On Monday, Asian markets were mostly lower in early trade as Beijing released a white paper on the weekend and accused the United States for growing the trade war.
Hong Kong’s Hang Seng Index tumbled 0.6 percent. The Shanghai Composite and the Shenzhen Component weakened 0.7 percent and 0.6 percent respectively.
China issued a white paper that claimed the U.S. is an unreliable negotiator and accused it for starting global trade problems.
The rising trade spat has not “made America great again” and “will only make things worse for all sides,” the paper said, as trade actions taken by U.S. President Donald Trump and his government have done serious damage to the U.S. economy because of increased production prices.
The main reason trade meetings stalled a month ago was that “the U.S. has backtracked.” Vice Commerce Minister Wang Shouwen said at a press conference on Sunday.
“During the consultations, China has overcome many difficulties and put forward pragmatic solutions. However, the U.S. has backtracked, and when you give them an inch, they want a yard,” Wang said.
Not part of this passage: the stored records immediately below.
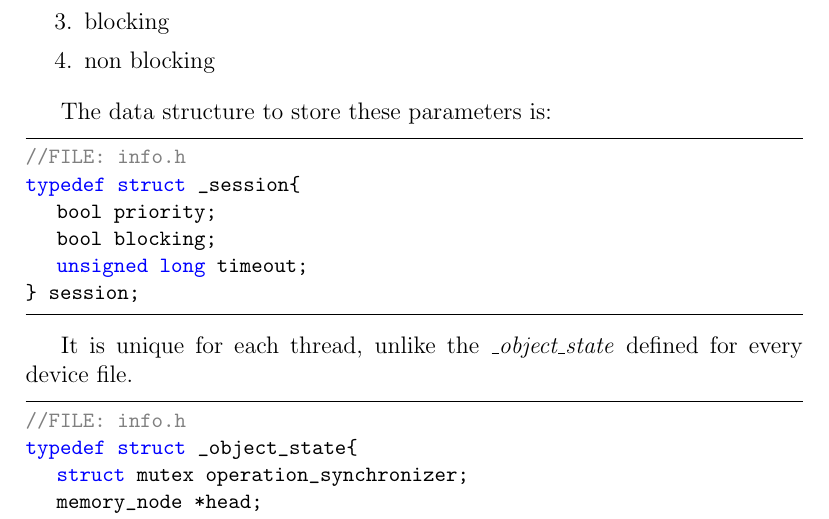
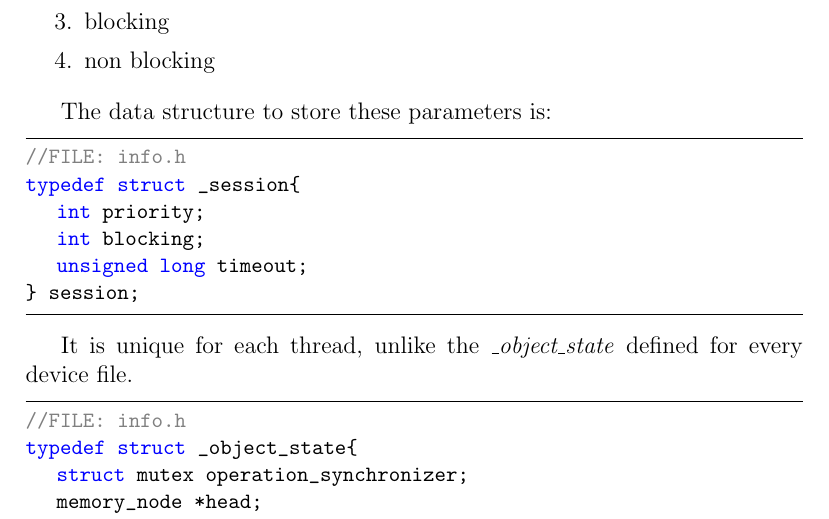
Before and after one commit to matt-merman/AOS, a LaTeX document (report/report.tex): part of page 5 of 16, cut so that both start at the same text. Compiled offline with pdfLaTeX.

Commit message:
type bool

```diff
--- a/report/report.tex
+++ b/report/report.tex
@@ -108,8 +108,8 @@ The data structure to store these parameters is:
 \begin{lstlisting}
 //FILE: info.h
 typedef struct _session{
-	bool priority;
-	bool blocking;
+	int priority;
+	int blocking;
 	unsigned long timeout;
 } session;
 \end{lstlisting}
```
Also changed, not shown: code/info.h (+2 -2 lines), report/report.pdf.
On Friday, cautioned in a press event that the worldwide economy would drop “if the China and U.S. trade spat remains to grow larger, it may affect the global economy to drop.” said Dai Xianglong, former governor of the People’s Bank of China.
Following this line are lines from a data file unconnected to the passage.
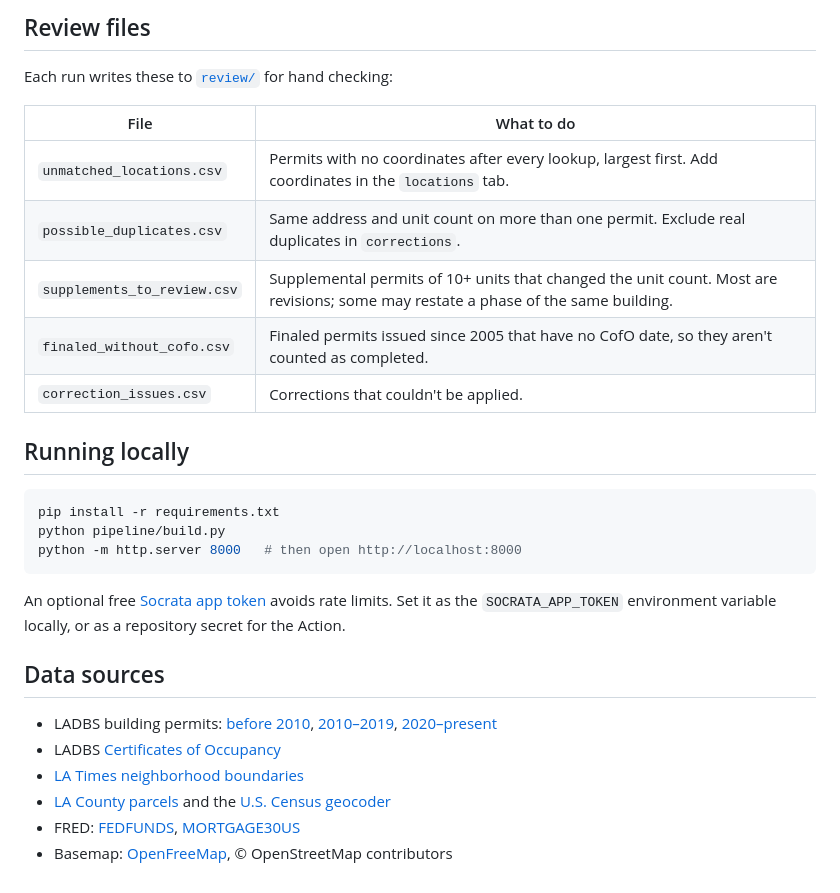
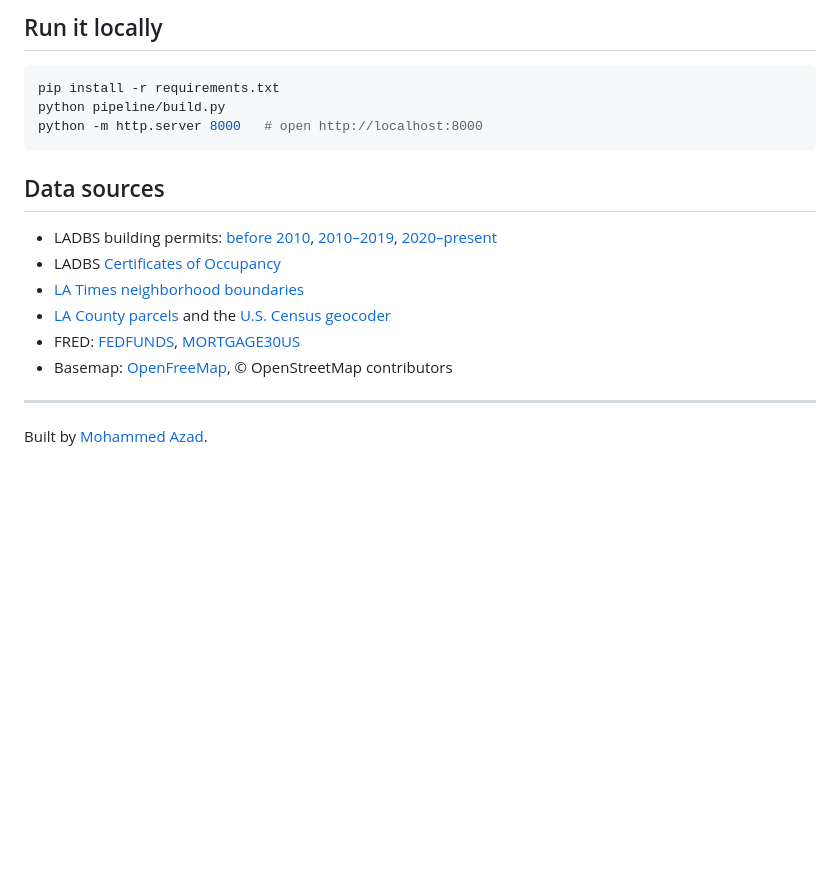
Before and after one commit to shintuzd/la-permitted-and-completed-housing, a Markdown page: README.md, the part around one of its changes. Drawn GitHub-style; blank space fills up the shorter version.

````diff
--- a/README.md
+++ b/README.md
@@ -49,25 +56,11 @@ Dates can be typed as `2012-04-26`, `April 26, 2012`, or `4/26/2012`. Correction
 
-## Review files
-
-Each run writes these to [`review/`](review/) for hand checking:
-
-| File | What to do |
-|---|---|
-| `unmatched_locations.csv` | Permits with no coordinates after every lookup, largest first. Add coordinates in the `locations` tab. |
-| `possible_duplicates.csv` | Same address and unit count on more than one permit. Exclude real duplicates in `corrections`. |
-| `supplements_to_review.csv` | Supplemental permits of 10+ units that changed the unit count. Most are revisions; some may restate a phase of the same building. |
-| `finaled_without_cofo.csv` | Finaled permits issued since 2005 that have no CofO date, so they aren't counted as completed. |
-| `correction_issues.csv` | Corrections that couldn't be applied. |
-
-## Running locally
+## Run it locally
 
 ```bash
 pip install -r requirements.txt
 python pipeline/build.py
-python -m http.server 8000   # then open http://localhost:8000
+python -m http.server 8000   # open http://localhost:8000
 ```
-
-An optional free [Socrata app token](https://data.lacity.org/profile/edit/developer_settings) avoids rate limits. Set it as the `SOCRATA_APP_TOKEN` environment variable locally, or as a repository secret for the Action.
 
 ## Data sources
 
@@ -77,3 +70,7 @@ An optional free [Socrata app token](https://data.lacity.org/profile/edit/develo
 - [LA County parcels](https://public.gis.lacounty.gov/public/rest/services/LACounty_Cache/LACounty_Parcel/MapServer/0) and the [U.S. Census geocoder](https://geocoding.geo.census.gov/)
 - FRED: [FEDFUNDS](https://fred.stlouisfed.org/series/FEDFUNDS), [MORTGAGE30US](https://fred.stlouisfed.org/series/MORTGAGE30US)
 - Basemap: [OpenFreeMap](https://openfreemap.org/), © OpenStreetMap contributors
+
+---
+
+Built by [Mohammed Azad](https://shintuzd.com).
````
Also changed, not shown: other parts of README.md (+34 -27 lines).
“The consequences of the China-U.S. trade war not only will be reflected in both countries, but will also extend to relevant regions, extend to the whole world.”
“Nothing is agreed until everything is agreed,” he added.
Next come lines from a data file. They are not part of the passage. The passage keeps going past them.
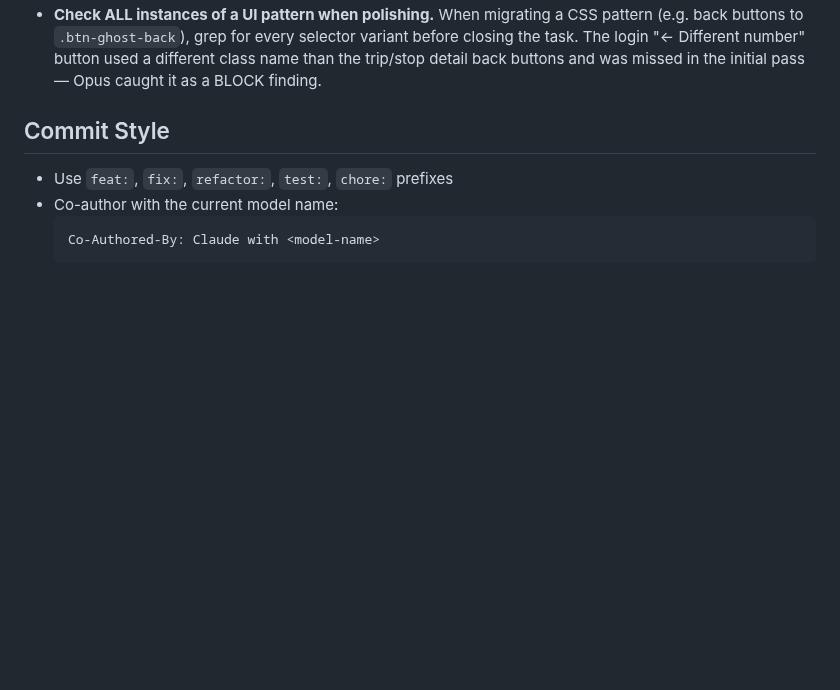
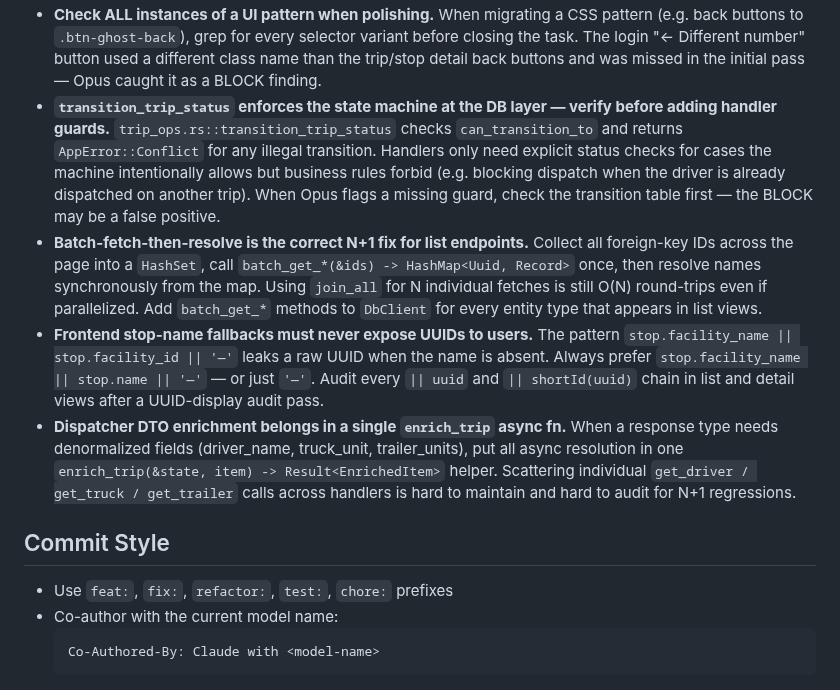
Before and after one commit to olliefms/ollie, a Markdown page: AGENTS.md, the part around the change. Drawn GitHub-style; blank space fills up the shorter version.

Commit message:
chore: add v1.6.0 sprint lessons to AGENTS.md
Four lessons: transition_trip_status state-machine enforcement, batch-fetch
N+1 pattern, UUID-free stop-name fallbacks, and enrich_trip DTO helper.

```diff
--- a/AGENTS.md
+++ b/AGENTS.md
@@ -310,6 +310,10 @@ All releases use a **single session**: backlog review → sprint planning (with
 - **WebAuthn challenge response must include driver_id.** The passkey auth finish endpoint (`POST /auth/verify`) requires a `driver_id` to look up the stored challenge. Return `{ driver_id, challenge }` from the challenge endpoint so the frontend can pass it back — without it, the finish call has no way to identify which driver is authenticating.
 - **CSS polish passes need a hex-value scan.** After any CSS edit session, grep for raw hex literals (`#[0-9a-fA-F]`). Two Opus BLOCK findings in v1.5.0 were raw hex values (`#fff`, `#f59e0b` as a fallback) that should have been design tokens. The ban on inline hex applies to every property — color, background, border, box-shadow, etc.
 - **Check ALL instances of a UI pattern when polishing.** When migrating a CSS pattern (e.g. back buttons to `.btn-ghost-back`), grep for every selector variant before closing the task. The login "← Different number" button used a different class name than the trip/stop detail back buttons and was missed in the initial pass — Opus caught it as a BLOCK finding.
+- **`transition_trip_status` enforces the state machine at the DB layer — verify before adding handler guards.** `trip_ops.rs::transition_trip_status` checks `can_transition_to` and returns `AppError::Conflict` for any illegal transition. Handlers only need explicit status checks for cases the machine intentionally allows but business rules forbid (e.g. blocking dispatch when the driver is already dispatched on another trip). When Opus flags a missing guard, check the transition table first — the BLOCK may be a false positive.
+- **Batch-fetch-then-resolve is the correct N+1 fix for list endpoints.** Collect all foreign-key IDs across the page into a `HashSet`, call `batch_get_*(&ids) -> HashMap<Uuid, Record>` once, then resolve names synchronously from the map. Using `join_all` for N individual fetches is still O(N) round-trips even if parallelized. Add `batch_get_*` methods to `DbClient` for every entity type that appears in list views.
+- **Frontend stop-name fallbacks must never expose UUIDs to users.** The pattern `stop.facility_name || stop.facility_id || '—'` leaks a raw UUID when the name is absent. Always prefer `stop.facility_name || stop.name || '—'` — or just `'—'`. Audit every `|| uuid` and `|| shortId(uuid)` chain in list and detail views after a UUID-display audit pass.
+- **Dispatcher DTO enrichment belongs in a single `enrich_trip` async fn.** When a response type needs denormalized fields (driver_name, truck_unit, trailer_units), put all async resolution in one `enrich_trip(&state, item) -> Result<EnrichedItem>` helper. Scattering individual `get_driver / get_truck / get_trailer` calls across handlers is hard to maintain and hard to audit for N+1 regressions.
 
 ## Commit Style
 
```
China executed previously announced tariff hikes on Sunday and said it will take action against “unreliable” foreign firms, with a list of violators pending.
Even though not a major directional driver, a private survey showed China’s Caixin/Markit factory Purchasing Managers’ Index for May was 50.2, marginally above the anticipated level of 50.
“The stronger rise in overall new business supported a renewed expansion in buying activity among Chinese manufacturing firms. Though only slight, it was the first time that purchasing activity had increased for five months,” Caixin said in a report.
In the meantime, Japan’s Nikkei 225 dropped 1.2 percent.
South Korea’s KOSPI added 0.7 percent even after data showed the country’s headline Nikkei/Markit purchasing manager’s index in the industrial part tumbled to 48.4 in May, from 50.2 in April.
The contraction was at its fastest stride in three months.
Australia’s ASX 200 plunged 0.9 percent.